Leaving out the pictures, reproduce each record exactly and in full.

◆ **Given data**:
-- Opening Marker --

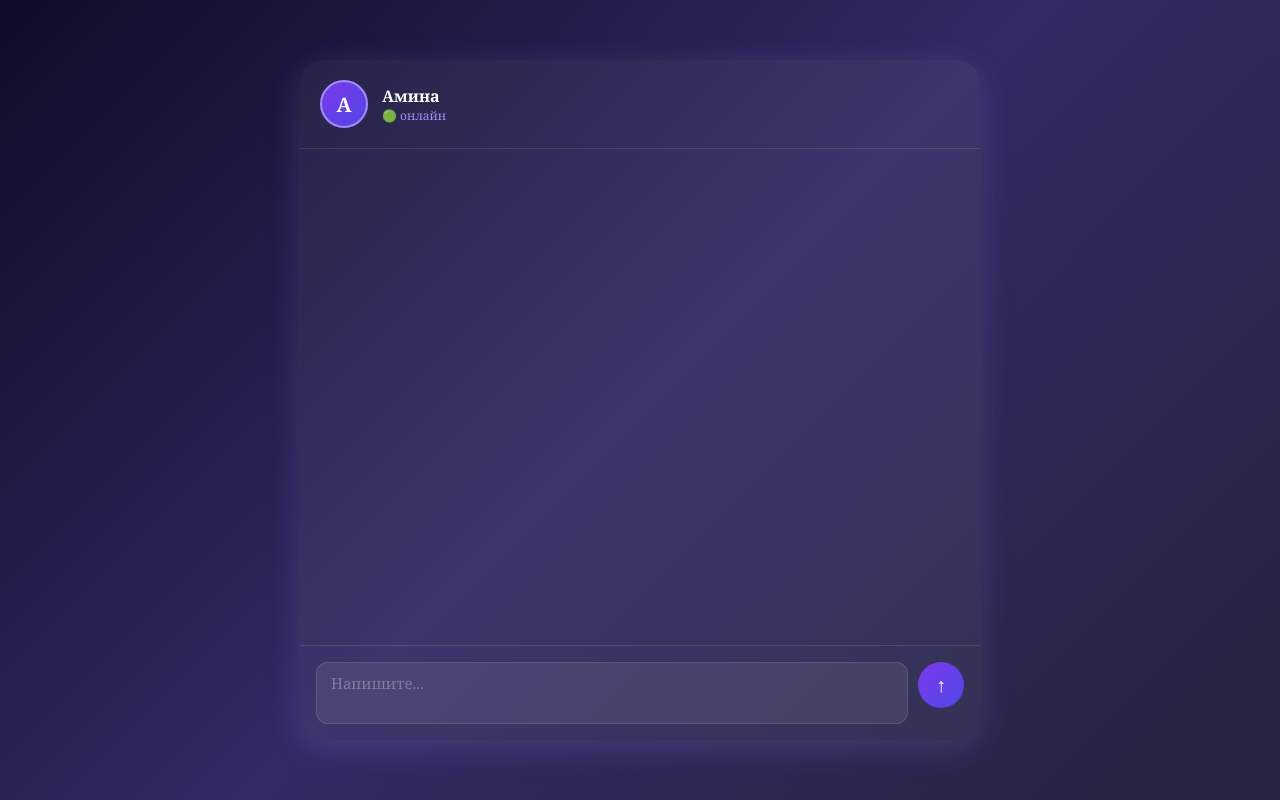
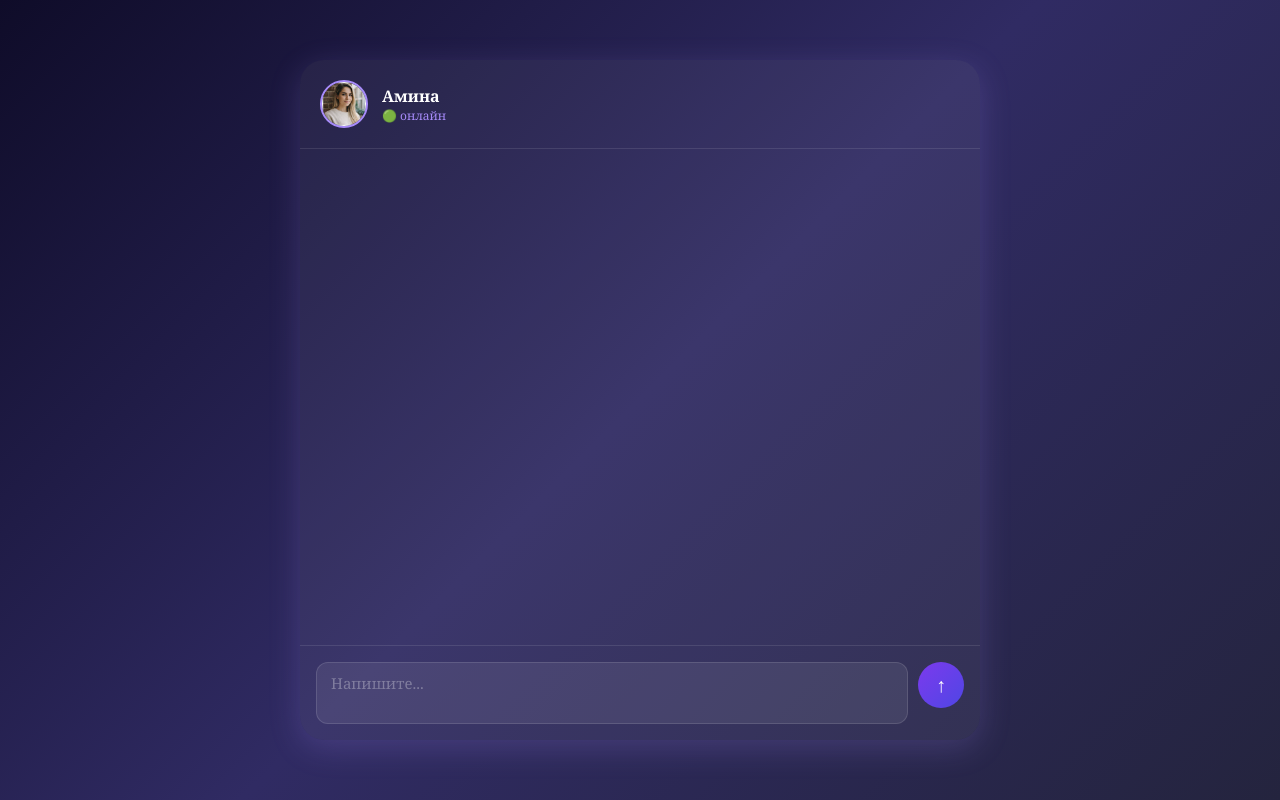
Before and after one commit to rekuskz-gif/amina-ai, a plain HTML site: page index.html in a window 1280 px wide. Drawn offline with Linux system fonts and the light colour scheme.

Commit message:
Update index.html

```diff
--- a/index.html
+++ b/index.html
@@ -9,7 +9,8 @@
     body { font-family: Georgia, serif; background: linear-gradient(135deg, #0f0c29, #302b63, #24243e); min-height: 100vh; display: flex; align-items: center; justify-content: center; padding: 20px; }
     .chat { width: 100%; max-width: 680px; background: rgba(255,255,255,0.05); border-radius: 24px; overflow: hidden; display: flex; flex-direction: column; height: 85vh; box-shadow: 0 8px 32px rgba(167,139,250,0.2); }
     .header { padding: 20px; display: flex; align-items: center; gap: 14px; border-bottom: 1px solid rgba(255,255,255,0.1); }
-    .avatar { width: 48px; height: 48px; border-radius: 50%; border: 2px solid #a78bfa; display: flex; align-items: center; justify-content: center; background: linear-gradient(135deg, #7c3aed, #4f46e5); color: white; font-weight: bold; font-size: 20px; }
+    .avatar { width: 48px; height: 48px; border-radius: 50%; border: 2px solid #a78bfa; display: flex; align-items: center; justify-content: center; overflow: hidden; }
+    .avatar img { width: 100%; height: 100%; object-fit: cover; }
     .header-info { flex: 1; }
     .name { color: white; font-weight: bold; }
     .status { color: #a78bfa; font-size: 12px; }
@@ -31,7 +32,9 @@
 <body>
   <div class="chat">
     <div class="header">
-      <div class="avatar">А</div>
+      <div class="avatar">
+        <img src="https://raw.githubusercontent.com/rekuskz-gif/amina-ai/main/amina-icon.png" alt="Амина">
+      </div>
       <div class="header-info">
         <div class="name">Амина</div>
         <div class="status">🟢 онлайн</div>
```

-- Closing Marker --

◆ **Exercise solution**:
Before and after one commit to rekuskz-gif/amina-ai, a plain HTML site: page index.html in a window 1280 px wide. Drawn offline with Linux system fonts and the light colour scheme.

Commit message:
Update index.html

```diff
--- a/index.html
+++ b/index.html
@@ -9,7 +9,8 @@
     body { font-family: Georgia, serif; background: linear-gradient(135deg, #0f0c29, #302b63, #24243e); min-height: 100vh; display: flex; align-items: center; justify-content: center; padding: 20px; }
     .chat { width: 100%; max-width: 680px; background: rgba(255,255,255,0.05); border-radius: 24px; overflow: hidden; display: flex; flex-direction: column; height: 85vh; box-shadow: 0 8px 32px rgba(167,139,250,0.2); }
     .header { padding: 20px; display: flex; align-items: center; gap: 14px; border-bottom: 1px solid rgba(255,255,255,0.1); }
-    .avatar { width: 48px; height: 48px; border-radius: 50%; border: 2px solid #a78bfa; display: flex; align-items: center; justify-content: center; background: linear-gradient(135deg, #7c3aed, #4f46e5); color: white; font-weight: bold; font-size: 20px; }
+    .avatar { width: 48px; height: 48px; border-radius: 50%; border: 2px solid #a78bfa; display: flex; align-items: center; justify-content: center; overflow: hidden; }
+    .avatar img { width: 100%; height: 100%; object-fit: cover; }
     .header-info { flex: 1; }
     .name { color: white; font-weight: bold; }
     .status { color: #a78bfa; font-size: 12px; }
@@ -31,7 +32,9 @@
 <body>
   <div class="chat">
     <div class="header">
-      <div class="avatar">А</div>
+      <div class="avatar">
+        <img src="https://raw.githubusercontent.com/rekuskz-gif/amina-ai/main/amina-icon.png" alt="Амина">
+      </div>
       <div class="header-info">
         <div class="name">Амина</div>
         <div class="status">🟢 онлайн</div>
```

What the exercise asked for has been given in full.